Monthly Archives: February 2012
Profile: Epic Fantasy
Summary: From the Back Cover, “Killing the Lord Ruler to end the Final Empire was obviously the right thing to do, wasn’t it? With the return of the lethal form of the ubiquitous mists, increasingly heavy ashfalls, and ever more powerful earthquakes, Vin and Elend are no longer so sure. Long ago, Ruin – one of the primal beings who created the world – was promised the eventual right to destroy all things. Now that Vin has been tricked into releasing him from the Well of Ascension, Ruin apparently intends to collect.”
Some series spoilers below.
Profile: Alternative Fantasy, Steampunk, Military Fiction
Summary: From the Back Cover, “The armies of the Wasp Empire are on the march, and first to feel their might will be the city of Tark, which is even now preparing for siege. Within its walls, Salma and Totho must weather the storm, as the Ant-kinden take a stand, against numbers and weaponry such as the Lowlands have never seen.
After his earlier victory against them, the Empire’s secret service has decided that veteran artificer Stenwold Maker is too dangerous to live. So disgraced Major Thalric is dispatched on a desperate mission, not only to eliminate Stenwold himself, but to bring about the destruction of his beloved city of Collegium, and thus end all hope of intelligent resistance to remorseless imperial advance.
While the Empire’s troops are laying waste to all in their way, the young Emperor himself is treading a different path. His thoughts are on darker things than a mere conquest, however, and if he attains his goal he will precipitate a reign of blood that will last a thousand years.” Read the rest of this entry
First, read this. Or skim it. Or take in the title. Whatever.
I caught wind of this via io9.com (here).
Now, I’ll start out by saying that, yes, for all the reasons above and a few more, Mass Effect is a compelling and fascinating piece of sci-fi literature. At its core, it is the natural progression, and the shiniest of the new-series space operas.
However, (and here comes the kicker) anyone who is foolish enough to hail Mass Effect as the most important SF Setting of our generation hasn’t been getting out enough. Mass Effect is fundamentally built upon the foundations laid by the current generation of Space Opera writers. Authors like Iain M. Banks, Alistair Reynolds, and to lesser extents, Peter F. Hamilton and Ken MacLeod have been toying with the ideas present in Mass Effect for more than two decades. But if Mass Effect was simply reaching great heights by standing on the shoulders of giants, I wouldn’t have a problem. The flaw of any media is that in order for it to be successful, it must appeal to its audience. Mass Effect has had to dull the edges of its social commentary, its science, it’s very philosophical message in order to be a marketable version of its predecessors. It may hold up to the even more popularized television and film worlds, but to hold it up as superior, simply because it is closer to the goal than its ugly cousins is an affront to the literature and to our intelligence. Read the rest of this entry
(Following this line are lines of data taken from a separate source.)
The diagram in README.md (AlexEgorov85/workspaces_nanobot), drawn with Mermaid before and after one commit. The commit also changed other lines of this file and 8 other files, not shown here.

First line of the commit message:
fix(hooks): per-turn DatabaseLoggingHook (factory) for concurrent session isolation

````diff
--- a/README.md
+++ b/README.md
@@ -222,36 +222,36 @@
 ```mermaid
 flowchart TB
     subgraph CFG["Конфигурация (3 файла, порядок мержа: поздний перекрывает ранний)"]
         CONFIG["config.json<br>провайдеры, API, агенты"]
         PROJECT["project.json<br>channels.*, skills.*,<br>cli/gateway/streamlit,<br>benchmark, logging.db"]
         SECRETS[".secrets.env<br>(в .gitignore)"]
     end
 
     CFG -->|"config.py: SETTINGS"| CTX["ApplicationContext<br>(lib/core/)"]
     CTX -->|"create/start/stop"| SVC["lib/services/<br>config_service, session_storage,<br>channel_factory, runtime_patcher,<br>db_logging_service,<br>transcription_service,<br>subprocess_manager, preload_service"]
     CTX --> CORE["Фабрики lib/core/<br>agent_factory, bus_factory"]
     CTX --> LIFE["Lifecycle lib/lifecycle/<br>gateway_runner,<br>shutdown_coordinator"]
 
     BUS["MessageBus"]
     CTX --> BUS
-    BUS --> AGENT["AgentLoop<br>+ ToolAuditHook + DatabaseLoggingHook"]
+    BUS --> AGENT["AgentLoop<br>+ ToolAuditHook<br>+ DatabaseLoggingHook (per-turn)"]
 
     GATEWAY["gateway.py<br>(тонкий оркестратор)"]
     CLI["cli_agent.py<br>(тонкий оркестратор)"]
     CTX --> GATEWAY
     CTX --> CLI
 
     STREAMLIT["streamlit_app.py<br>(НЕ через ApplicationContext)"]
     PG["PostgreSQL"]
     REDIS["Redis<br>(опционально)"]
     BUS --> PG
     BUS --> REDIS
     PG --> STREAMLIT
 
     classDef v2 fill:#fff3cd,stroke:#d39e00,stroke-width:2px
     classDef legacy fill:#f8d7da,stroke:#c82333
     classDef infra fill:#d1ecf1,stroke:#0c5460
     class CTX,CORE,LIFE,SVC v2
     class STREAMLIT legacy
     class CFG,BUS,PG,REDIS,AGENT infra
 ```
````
Profile: Fantasy, Political/Spy Fiction
Summary: From the Back Cover, “In Imager, the first book of the Imager Portfolio, we met Rhennthyl, an apprentice portrait artist whose life was changed by a disastrous fire. But the blaze that took his master’s life and destroyed his livelihood revealed a secret power previously dormant in Rhenn: the power of Imaging, the ability to shape matter using thought. With some trouble, he adapted to the controlled life of an imager.
By Imager’s Challenge, Rhenn had become a liaison to the local and law forces. He found himself in direct conflict with both authorities and national politics as he tried to uphold the law and do his best by the people of his home.
Now, in Imager’s Intrigue, Rhenn has come into his own. He has a wife and a young child, and a solid career as an imager. But he has made more than one enemy during his journey from apprentice painter to master imager, and even his great powers won’t allow him to escape his past.” Read the rest of this entry
Profile: Speculative Fiction, Science Fiction, Military Fiction
Summary: From the Back Cover,
“Chaison Fanning, the admiral of a fleet of warships introduced in the first book, has been captured and imprisoned by his enemies but is now rescued and set free. He must flee to his home city to confront the ruler who betrayed him. Perhaps while there, he will also regain his lovely, powerful, and subversive wife, Venera. He has not seen her since she fled, careening off into the air of Virga before he was captured, with the key to the artificial sun, Candesce, at the center of Virga” Read the rest of this entry